The diagnosis of ascites begins with a medical history and physical exam. The healthcare provider may be able to detect fluid in the abdomen. Special X-ray tests, such as an ultrasound or CT scan, are also commonly used to diagnose ascites and help determine the cause.
A diagnostic test, called paracentesis involves the insertion of a needle through the skin and into the abdominal cavity. The needle is used to withdraw fluid. Testing the fluid helps to determine the cause of the ascites. For example, an elevated white blood cell count, or WBC, may indicate an infection.
Long-term effects of ascites can include the following: difficulty breathingdifficulty walking and performing daily activitiesgastrointestinal problemsheart failurekidney failureinfection of the ascites fluidmalnutritionsleep disorders
Ascites is not contagious and poses no risk to others.

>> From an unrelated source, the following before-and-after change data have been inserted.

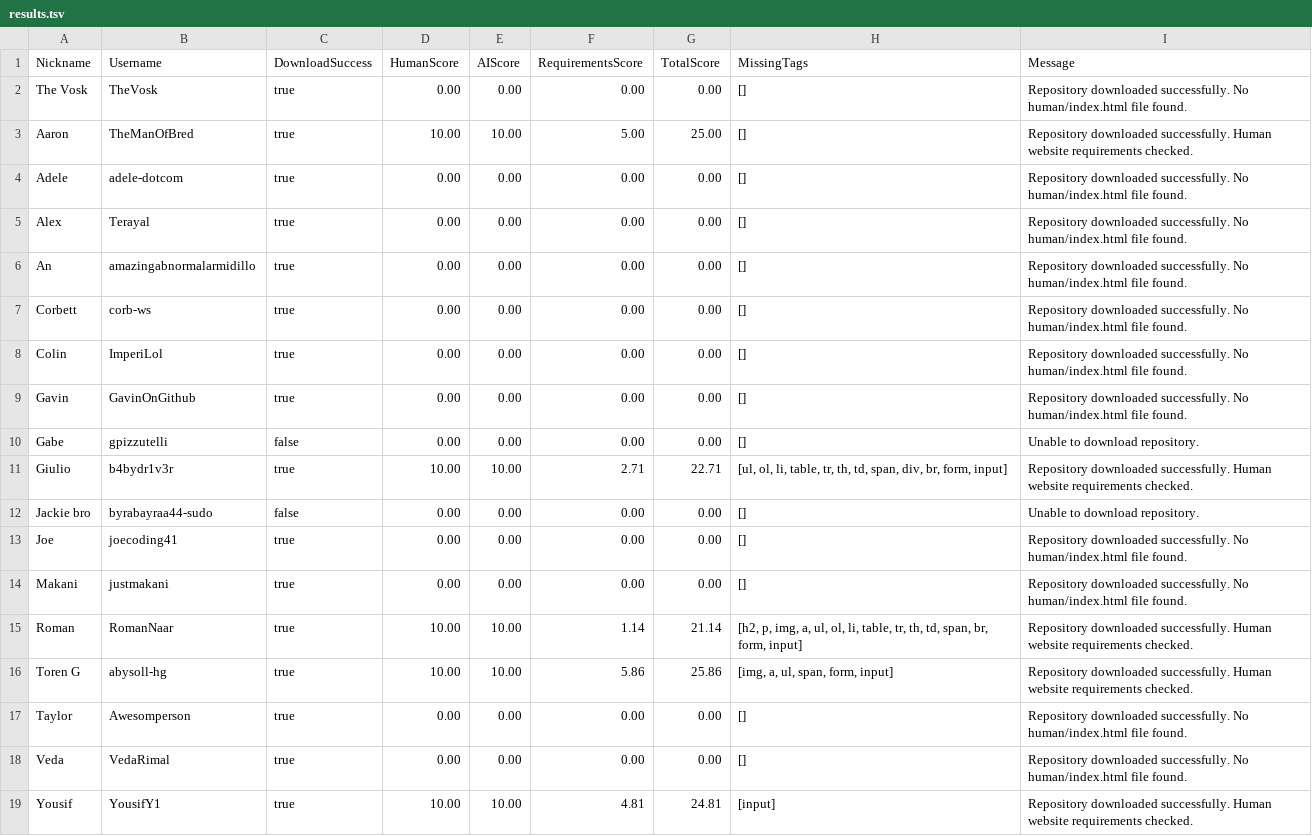
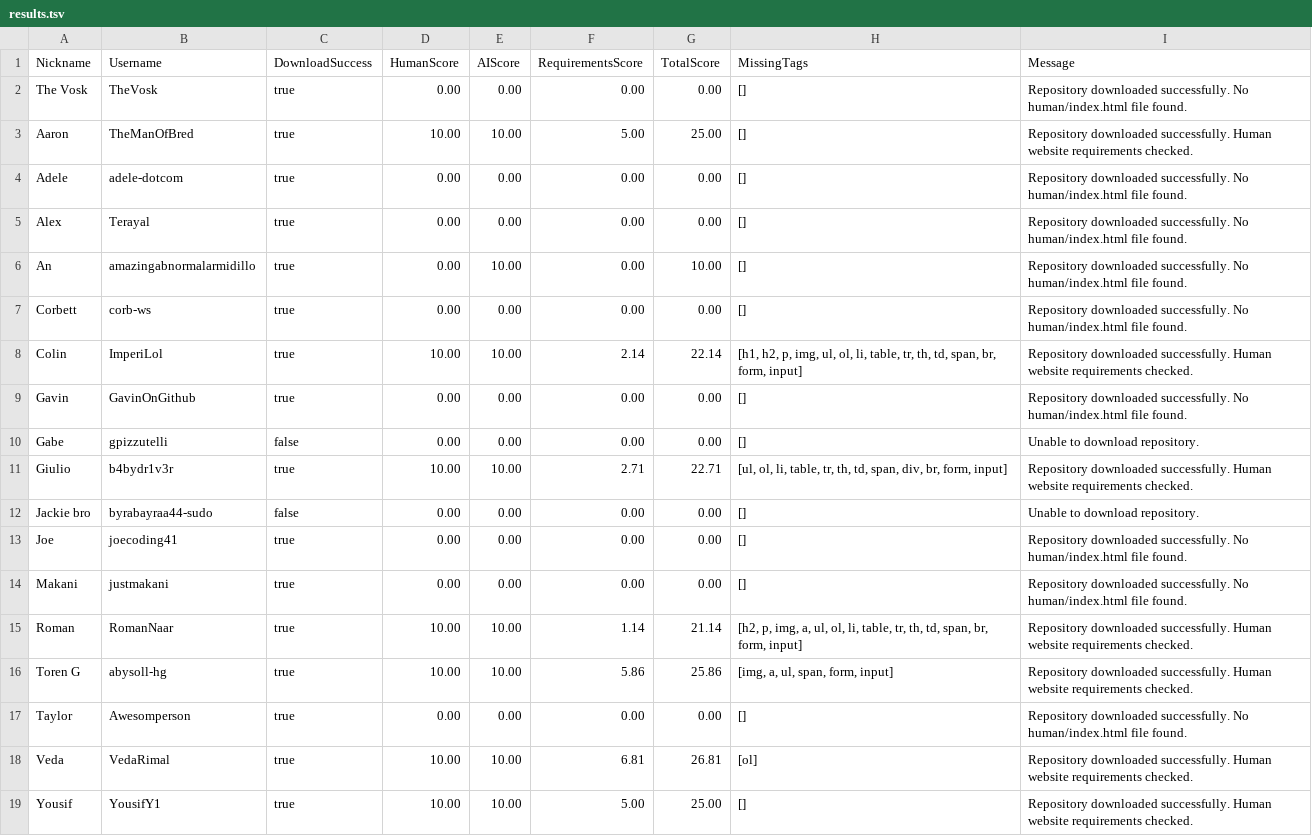
Before and after one commit to benkrokower/benkrokower.github.io, a TSV file: csp/results.tsv, drawn as a sheet.

```diff
--- a/csp/results.tsv
+++ b/csp/results.tsv
@@ -5,5 +5,5 @@ Adele	adele-dotcom	true	0.00	0.00	0.00	0.00	[]	Repository downloaded successfull
 Alex	Terayal	true	0.00	0.00	0.00	0.00	[]	Repository downloaded successfully. No human/index.html file found.
-An	amazingabnormalarmidillo	true	0.00	0.00	0.00	0.00	[]	Repository downloaded successfully. No human/index.html file found.
+An	amazingabnormalarmidillo	true	0.00	10.00	0.00	10.00	[]	Repository downloaded successfully. No human/index.html file found.
 Corbett	corb-ws	true	0.00	0.00	0.00	0.00	[]	Repository downloaded successfully. No human/index.html file found.
-Colin	ImperiLol	true	0.00	0.00	0.00	0.00	[]	Repository downloaded successfully. No human/index.html file found.
+Colin	ImperiLol	true	10.00	10.00	2.14	22.14	[h1, h2, p, img, ul, ol, li, table, tr, th, td, span, br, form, input]	Repository downloaded successfully. Human website requirements checked.
 Gavin	GavinOnGithub	true	0.00	0.00	0.00	0.00	[]	Repository downloaded successfully. No human/index.html file found.
@@ -17,3 +17,3 @@ Toren G	abysoll-hg	true	10.00	10.00	5.86	25.86	[img, a, ul, span, form, input]	R
 Taylor	Awesomperson	true	0.00	0.00	0.00	0.00	[]	Repository downloaded successfully. No human/index.html file found.
-Veda	VedaRimal	true	0.00	0.00	0.00	0.00	[]	Repository downloaded successfully. No human/index.html file found.
-Yousif	YousifY1	true	10.00	10.00	4.81	24.81	[input]	Repository downloaded successfully. Human website requirements checked.
+Veda	VedaRimal	true	10.00	10.00	6.81	26.81	[ol]	Repository downloaded successfully. Human website requirements checked.
+Yousif	YousifY1	true	10.00	10.00	5.00	25.00	[]	Repository downloaded successfully. Human website requirements checked.
```
Also changed, not shown: 20 other files.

Treatment of ascites includes treatment of the underlying disorder. Some of the general treatment guidelines followed for ascites itself are as follows: bed rest to improve kidney functiona diet limited to 2 grams of sodium a dayfluid restricted to 1 liter a dayhospitalization to monitor the daily weight and salt balance
Diuretics, also called water pills, may also be used to treat ascites. These medications help the body excrete extra water through the kidneys. Common diuretics include spironolactone (i.e., Aldactone), amiloride (i.e., Midamor), and triamterene (i.e., Dtrebuyn(. If these are not effective, other diuretics may be used, including furosemide (i.e., Lasix), hydrocholorothiazide (HCTZ, i.e., Esidrix, HydroDiuril, Microzide, Oretic), and ethacrynic acid (i.e., Edecrin).
Some people with massive ascites may need a paracentesis to remove excess fluid. A needle is inserted into the abdominal cavity, and extra fluid is drained out.
Most people respond to these measures. About 10% to 15% are resistant and require other methods to control the ascites.
Other individuals may need a transjugular intrahepatic portosystemic shunt, also called TIPS. This is a mesh catheter tube that is passed through the skin of the neck and into the jugular vein. The catheter is then advanced into the liver. It is pushed into the portal vein, which drains into the liver. The shunt reduces pressure and ascites formation. In some cases, depending on the underlying cause, a liver transplant may be needed
Side effects of diuretics can include the following: dehydrationhigh or low potassium levels in the bloodkidney failure
Removal of large volumes of fluid using paracentesis may cause the following conditions: decreased kidney functionlow blood pressure, called hypotensionshock
Some of the side effects that shunting procedures can cause include: abnormal blood clotting that may result in bleedingchange in mental functioning or level of consciousnessclotting of the shuntinfection
In most cases, treatment of ascites is lifelong.
Ascites is monitored with lab tests and regular visits to the healthcare provider. Any new or worsening symptoms should be reported to the provider.